  • Fourth Infantry

    Fourth Infantry
    Grant's Fourth Infantry is ordered to leave General Taylor's force and join that of General Winfield Scott. The troops retrace their route across Mexico to Camp Page on the Gulf.
  • Grants assigned dreary outpost

    Grants assigned dreary outpost
    Grant reports at Detroit, Michigan. He learns that he has been assigned to duty at the dreary outpost of Madison Barracks at Sackett's Harbor, New York, on Lake Ontario. By spring of the following year, Grant has obtained a transfer to Detroit.
  • Sackett's Harbor

    Sackett's Harbor
    1850 to 1851 Grant spends a full year at Sackett's Harbor. Then the Fourth Infantry is ordered to the Pacific Coast. Grant says goodbye to his wife and son, who will be staying with his parents, and reports at Governor's Island, New York, for embarkation on the steamer Ohio.
  • Fort Vancouver

    Fort Vancouver
    Grant arrives at Fort Vancouver, Oregon (later Washington) Territory. Prices are inflated on the Pacific Coast, and Grant's attempts to supplement his captain's pay are unsuccessful. Discouraged and unhappy about the long separation from his family, which now includes the second son he has never seen, and with no prospect of reunion, Grant finds consolation in drink, as fellow officers will later recall. He begins to consider resigning.
  • Grants votes

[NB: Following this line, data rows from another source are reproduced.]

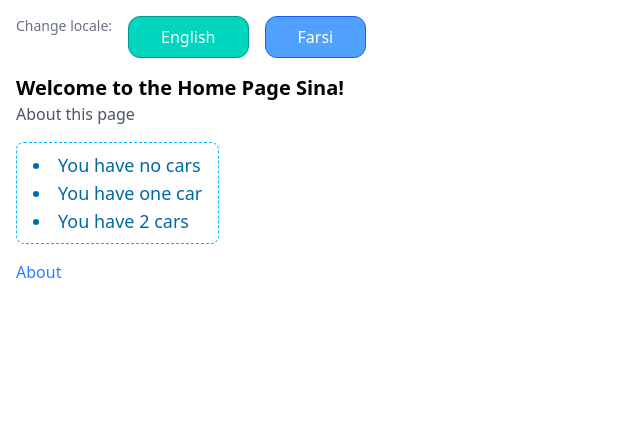
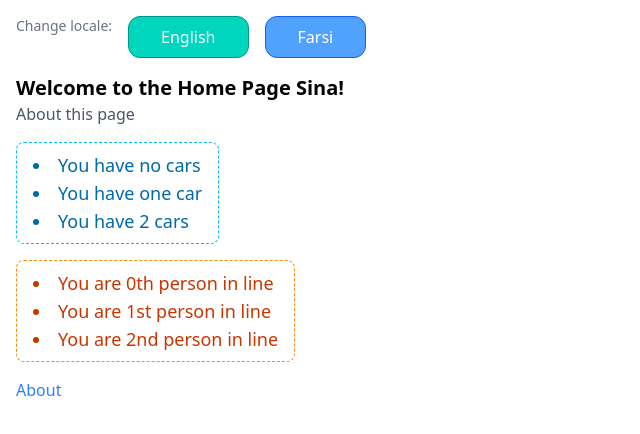
Before and after one commit to sinaRh99/next-intl-test-app, a Next.js app: page /en in a window 1280 px wide. Shown: the top 434 px of the page, without its empty margins (0-640 px from the left). Built offline with nearby package versions, Linux system fonts and the light colour scheme.

Commit message:
chore(i18n): test ordinal rules

```diff
--- a/messages/en.json
+++ b/messages/en.json
@@ -3,7 +3,8 @@
     "title": "Welcome to the Home Page {name}!",
     "description": "About this page",
     "urlTitle": "Home",
-    "carCount": "You have {count, plural, =0 {no cars} one {one car} other {# cars}}"
+    "carCount": "You have {count, plural, =0 {no cars} one {one car} other {# cars}}",
+    "personOrder": "You are {order, selectordinal, one {#st} two {#nd} few {#rd} other {#th}} person in line"
   },
   "AboutPage": {
     "title": "About Us",
--- a/messages/fa.json
+++ b/messages/fa.json
@@ -3,7 +3,8 @@
     "title": "{name} عزیز، به صفحه اصلی خوش آمدی!",
     "description": "درباره این صفحه",
     "urlTitle": "خانه",
-    "carCount": "شما {count, plural, =0 {هیچ ماشینی ندارید} other {# ماشین دارید}}"
+    "carCount": "شما {count, plural, =0 {هیچ ماشینی ندارید} other {# ماشین دارید}}",
+    "personOrder": " شما نفر{order, selectordinal, other {#ام}}  در صف انتظار هستید"
   },
   "AboutPage": {
     "title": "درباره ما",
--- a/package.json
+++ b/package.json
@@ -11,6 +11,7 @@
   "dependencies": {
     "next": "15.3.2",
     "next-intl": "^4.1.0",
+    "nextjs-toploader": "^3.8.16",
     "react": "^19.0.0",
     "react-dom": "^19.0.0"
   },
--- a/src/app/[locale]/layout.tsx
+++ b/src/app/[locale]/layout.tsx
@@ -6,6 +6,7 @@ import "../globals.css";
 import { notFound } from "next/navigation";
 import { setRequestLocale } from "next-intl/server";
 import { ChangeLocale } from "../components";
+import NextTopLoader from "nextjs-toploader";
 
 const geistSans = Geist({
   variable: "--font-geist-sans",
@@ -49,6 +50,7 @@ export default async function RootLayout({
         className={`${geistSans.variable} ${geistMono.variable} antialiased p-4`}
       >
         <NextIntlClientProvider>
+          <NextTopLoader />
           <ChangeLocale />
           {children}
         </NextIntlClientProvider>
--- a/src/app/[locale]/page.tsx
+++ b/src/app/[locale]/page.tsx
@@ -37,6 +37,11 @@ export default function Home({
         <li>{t("carCount", { count: 1 })}</li>
         <li>{t("carCount", { count: 2 })}</li>
       </ul>
+      <ul className="my-4 border border-orange-400 border-dashed w-fit list-disc list-inside py-2 px-4 rounded-lg font-medium text-lg text-orange-700">
+        <li>{t("personOrder", { order: 0 })}</li>
+        <li>{t("personOrder", { order: 1 })}</li>
+        <li>{t("personOrder", { order: 2 })}</li>
+      </ul>
       <Link className="mt-4 text-blue-500 hover:text-blue-600" href="/about">
         {aboutPageT("urlTitle")}
       </Link>
```
Also changed, not shown: 1 other file (tests, documents, lock files or other folders).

    Grants votes
    Grant casts his only presidential ballot prior to the time he is himself elected. The nation is deeply divided over the issue of slavery. "It was evident to my mind that the election of a Republican President in 1856 meant the secession of all the Slave States, and rebellion. Under these circumstances I preferred the success of a candidate whose election would prevent or postpone secession, to seeing the country plunged into a war the end of which no man could foretell. With a Democrat elected b
  • Grant is appointed mustering officer

    Grant is appointed mustering officer
    Grant is appointed mustering officer. It is a temporary job which ends within two weeks.
  • Commander at Memphis

    Commander at Memphis
    Grant leaves Halleck at Corinth to establish separate headquarters as district commander at Memphis
  • Grant is assigned to all armies of the United States

    Grant is assigned to all armies of the United States
    Grant is assigned to command all armies of the United States. He decides to make his headquarters with the Army of the Potomac. First, however, he makes a quick trip to Nashville to confer with Sherman, who is given Grant's former command on March 18. By March 23, Grant is back in Washington
  • Grant's promotion

    Grant's promotion
    Lincoln signs the papers for Grant's promotion to major general of volunteers.
  • Talk about Lee's surrender

    Talk about Lee's surrender
    Grant meets with the Cabinet to discuss Lee's surrender and the future of the South. Lincoln invites the Grants to join him at the theatre that evening.
  • Congress establishes a new rank

    Congress establishes a new rank
    Congress establishes a new rank, general of the armies of the United States, to which Grant is immediately appointed.
  • Grant resigns

    Grant resigns
    Grant resigns his position as Secretary of War ad interim after Congress reassembles and insists upon the reinstatement of Stanton. Johnson believes that Grant has betrayed him; Grant now openly breaks with Johnson.